If employers judged HR departments by their ability to prevent sexual harassment, most would have gotten a failing grade long ago. What HR is actually responsible for—one of the central ways the department “adds value” to a company—is serving as the first line of defense against a sexual-harassment lawsuit. These two goals are clearly aligned, but if the past year has taught us anything, it’s that you can achieve the latter without doing much of anything at all about the former.
Caitlin Flanagan on.
My main dealing with HR were in a previous job where I was bullied, in an organization with a known and endemic sexist bullying problem.1 It became pretty clear pretty quickly that the company was more interested in protecting itself than doing anything about my abusers—one of which had been with the company for decades—which is why I left the organization after a mere eight months…
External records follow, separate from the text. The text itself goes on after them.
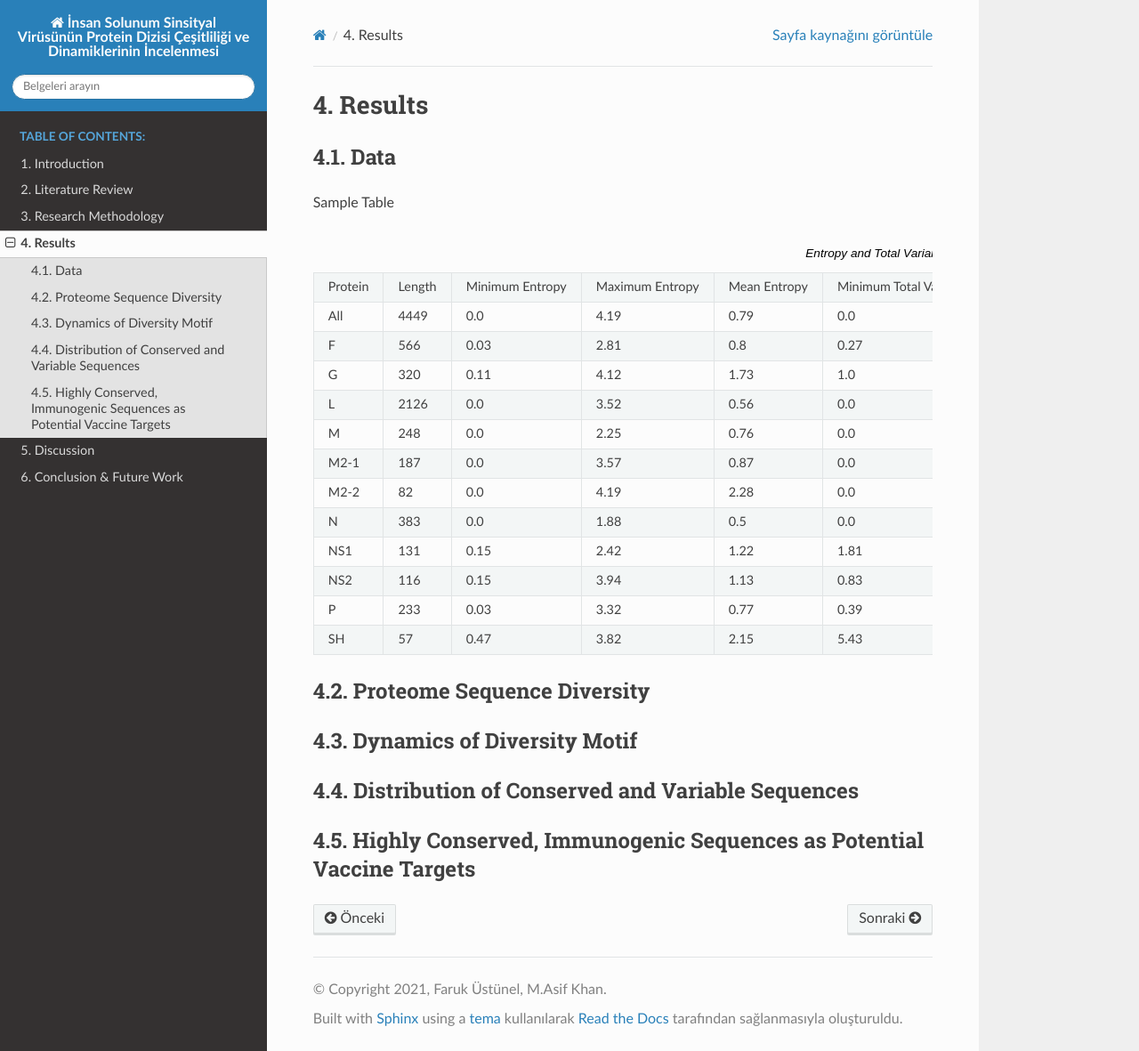
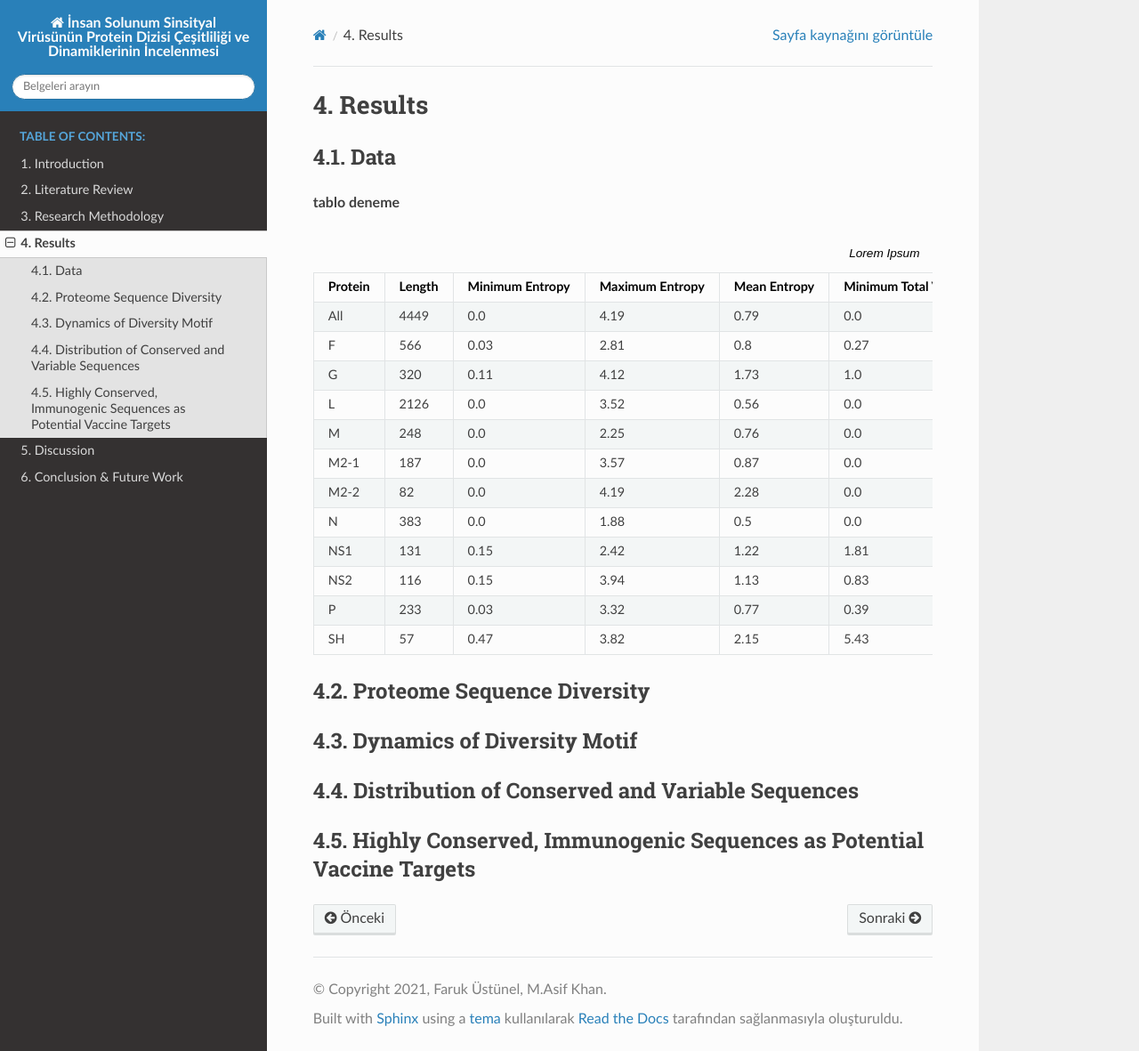
Before and after one commit to farukustunel/proteinsequencediversityofhrsv, a Sphinx documentation site: the page built from docs/source/src/Results.rst, in a window 1280 px wide and 1181 px high. Shown: the whole window at 89% size. Built offline with Sphinx 7.4.7 and the Read the Docs theme 2.0.0, drawn with Linux system fonts in a browser that asks for light colours.

Commit message:
Adding some text again

```diff
--- a/docs/source/src/Results.rst
+++ b/docs/source/src/Results.rst
@@ -5,10 +5,11 @@ Results
 ----
 Data
 ----
-Sample Table
+**tablo deneme**
 
-.. csv-table:: Entropy and Total Variants
-   :file: ../data/entropy_table.csv
+.. csv-table:: Lorem Ipsum
+    :file: ../data/entropy_table.csv
+    :header-rows: 1
 
 
 ---------------------------
```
- And from which, honestly, I got off lightly; some years later I spoke to another woman who’d left the same company after her bullying got some bad coworkers were showing up to her house at night to harass her. [↩]